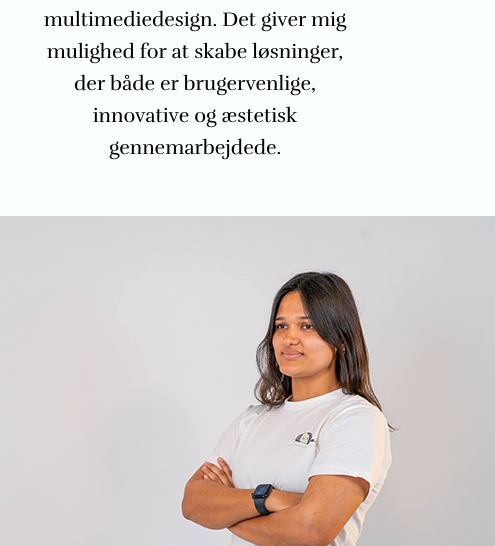
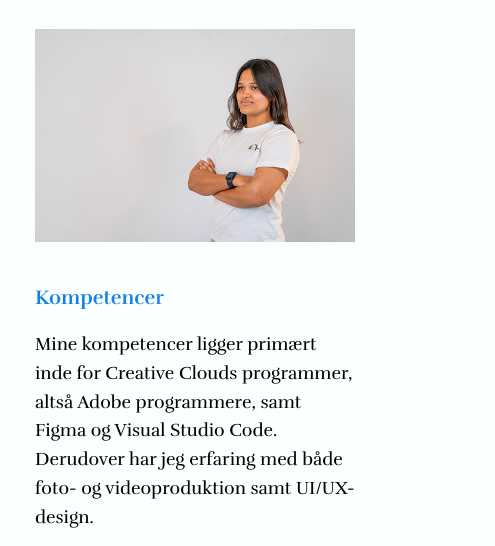
Before and after one commit to Freja-absalonsen/1.semesterprojekt, a plain HTML site: page ommig.html in a window 390 px wide. Shown: the part 975-1521 px from the top of the page, 495 px wide, since content can reach past the window. Drawn offline with Linux system fonts and the light colour scheme.

Commit message:
Ændring at tekst størrelse og om mig billed

```diff
--- a/index.css
+++ b/index.css
@@ -13,22 +13,22 @@
   body,
   .rufina-regular {
     font-family: Rufina, serif; /* Skrift type */
-    font-size: 20px; /* Tekst størelsen */
+    font-size: 18px; /* Tekst størelsen */
     background-color:#FBFFFE; /* Baggrundsfarve hvis */
     line-height: 1.6; /* Linjeafstanden */
   }
 
   /* Angivelse af forksellige skriftstørrelse til overskrifter */
   h1{
-    font-size: 30px; /* Teksten størrelse */
+    font-size: 24px; /* Teksten størrelse når det er en overskrift*/
   }
 
   h2{
-    font-size:25px; /* Teksten størrelse */
+    font-size:20px; /* Teksten størrelse når det er en underoverskrift */
   }
 
   h3{
-    font-size: 20px; /* Teksten størrelse */
+    font-size: 19px; /* Teksten størrelse */
   }
 
   /* Definere to typer af skrifttypen rufina */
@@ -278,7 +278,7 @@
 
   .project-image {
     flex: 1 1 300px; /* 3 elemter i en: første 1, elementet må vokse for at udfylde plads. Andet 1, elementet må krympe, hvis der ikke er nok plads. 300px er elementets startstørrekse før vokse og krympe */
-    max-width: 400px; /* Bredden må ikke overstige 400px */
+    max-width: 600px; /* Bredden må ikke overstige 600px */
     object-fit: cover; /* Beskærer billedet, så det fylde det hele uden at ødelægges */
     border-radius: 6px; /* Hjørnerne bliver runde */
   }
@@ -693,17 +693,16 @@
     color: #1380E5; /* Teksten er blå */
   }
 
-  .om__billed-wrapper {
+  .om__billede-wrapper {
     flex: 1; /* Elementet fylder lige så meget som andre flex-items og kan udvide efter behov */
     display: flex; /* Elementer lægger side om side */
     align-items: center; /* Centrer elementer lodret */
     justify-content: center; /* Centrerer indholdet vandret */
   }
 
-  .om__billed-img {
+  .om__billede-img {
     width: 100%; /* Tager hele bredden */
     height: auto; /* Tager hele højden */
-    max-width: 400px;
     object-fit: cover; /* Beskærer billedet, så det fylde det hele uden at ødelægges */
   }
 
@@ -949,17 +948,17 @@
       align-items: center;
     }
 
-    .om__billed-wrapper{
-      justify-content: center;
-      margin-top: 16px;
-      width: 100%;
+    .om__billede-wrapper{
+      justify-content: center; /* Centrerer indholdet vandret */
+      margin-top: 16px; /* Afstand over teksten */
+      width: 100%; /* Tager hele bredden */
     }
 
-    .om__billed-img{
-      width: 100%;
-      max-width: 250px;
-      height: auto;
-      display: block;
+    .om__billede-img{
+      width: 100%; /* Tager hele bredden */
+      max-width: 600px; /* Maks bredde 600px */
+      height: auto; /* Justere højden automatisk */
+      display: block; /* Elementer bliver synlig igen */
     }
 
     /* Footer */
--- a/ommig.html
+++ b/ommig.html
@@ -67,7 +67,7 @@
   <main class="om">
     <section class="om__intro">
       <div class="om__tekst">
-        <h2 class="om__overskrift">Om mig</h2>
+        <h1 class="om__overskrift">Om mig</h1>
         <p class="om__beskrivelse">Hej, jeg hedder Freja. Med min udadvendte og smilende personlighed skaber jeg hurtigt gode relationer
           og trives  både i samarbejde med andre og i selvstændige projekter.
         </p>
@@ -92,8 +92,8 @@
 
       </div>
 
-      <div class="om__billed-wrapper">
-        <img src="img/Om-mig-ny.png" alt="Portræt af Frja" class="om-billed-img">
+      <div class="om__billede-wrapper">
+        <img src="img/Om-mig-ny.png" alt="Portræt af Frja" class="om__billede-img">
       </div>
     </section>
 
```
Also changed, not shown: kontakt.html (+1 -1 lines).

= = = = =

### Task brief
Give the entries above again exactly, minus their pictures.

### Answer
Before and after one commit to Freja-absalonsen/1.semesterprojekt, a plain HTML site: page ommig.html in a window 390 px wide. Shown: the part 975-1521 px from the top of the page, 495 px wide, since content can reach past the window. Drawn offline with Linux system fonts and the light colour scheme.

Commit message:
Ændring at tekst størrelse og om mig billed

```diff
--- a/index.css
+++ b/index.css
@@ -13,22 +13,22 @@
   body,
   .rufina-regular {
     font-family: Rufina, serif; /* Skrift type */
-    font-size: 20px; /* Tekst størelsen */
+    font-size: 18px; /* Tekst størelsen */
     background-color:#FBFFFE; /* Baggrundsfarve hvis */
     line-height: 1.6; /* Linjeafstanden */
   }
 
   /* Angivelse af forksellige skriftstørrelse til overskrifter */
   h1{
-    font-size: 30px; /* Teksten størrelse */
+    font-size: 24px; /* Teksten størrelse når det er en overskrift*/
   }
 
   h2{
-    font-size:25px; /* Teksten størrelse */
+    font-size:20px; /* Teksten størrelse når det er en underoverskrift */
   }
 
   h3{
-    font-size: 20px; /* Teksten størrelse */
+    font-size: 19px; /* Teksten størrelse */
   }
 
   /* Definere to typer af skrifttypen rufina */
@@ -278,7 +278,7 @@
 
   .project-image {
     flex: 1 1 300px; /* 3 elemter i en: første 1, elementet må vokse for at udfylde plads. Andet 1, elementet må krympe, hvis der ikke er nok plads. 300px er elementets startstørrekse før vokse og krympe */
-    max-width: 400px; /* Bredden må ikke overstige 400px */
+    max-width: 600px; /* Bredden må ikke overstige 600px */
     object-fit: cover; /* Beskærer billedet, så det fylde det hele uden at ødelægges */
     border-radius: 6px; /* Hjørnerne bliver runde */
   }
@@ -693,17 +693,16 @@
     color: #1380E5; /* Teksten er blå */
   }
 
-  .om__billed-wrapper {
+  .om__billede-wrapper {
     flex: 1; /* Elementet fylder lige så meget som andre flex-items og kan udvide efter behov */
     display: flex; /* Elementer lægger side om side */
     align-items: center; /* Centrer elementer lodret */
     justify-content: center; /* Centrerer indholdet vandret */
   }
 
-  .om__billed-img {
+  .om__billede-img {
     width: 100%; /* Tager hele bredden */
     height: auto; /* Tager hele højden */
-    max-width: 400px;
     object-fit: cover; /* Beskærer billedet, så det fylde det hele uden at ødelægges */
   }
 
@@ -949,17 +948,17 @@
       align-items: center;
     }
 
-    .om__billed-wrapper{
-      justify-content: center;
-      margin-top: 16px;
-      width: 100%;
+    .om__billede-wrapper{
+      justify-content: center; /* Centrerer indholdet vandret */
+      margin-top: 16px; /* Afstand over teksten */
+      width: 100%; /* Tager hele bredden */
     }
 
-    .om__billed-img{
-      width: 100%;
-      max-width: 250px;
-      height: auto;
-      display: block;
+    .om__billede-img{
+      width: 100%; /* Tager hele bredden */
+      max-width: 600px; /* Maks bredde 600px */
+      height: auto; /* Justere højden automatisk */
+      display: block; /* Elementer bliver synlig igen */
     }
 
     /* Footer */
--- a/ommig.html
+++ b/ommig.html
@@ -67,7 +67,7 @@
   <main class="om">
     <section class="om__intro">
       <div class="om__tekst">
-        <h2 class="om__overskrift">Om mig</h2>
+        <h1 class="om__overskrift">Om mig</h1>
         <p class="om__beskrivelse">Hej, jeg hedder Freja. Med min udadvendte og smilende personlighed skaber jeg hurtigt gode relationer
           og trives  både i samarbejde med andre og i selvstændige projekter.
         </p>
@@ -92,8 +92,8 @@
 
       </div>
 
-      <div class="om__billed-wrapper">
-        <img src="img/Om-mig-ny.png" alt="Portræt af Frja" class="om-billed-img">
+      <div class="om__billede-wrapper">
+        <img src="img/Om-mig-ny.png" alt="Portræt af Frja" class="om__billede-img">
       </div>
     </section>
 
```
Also changed, not shown: kontakt.html (+1 -1 lines).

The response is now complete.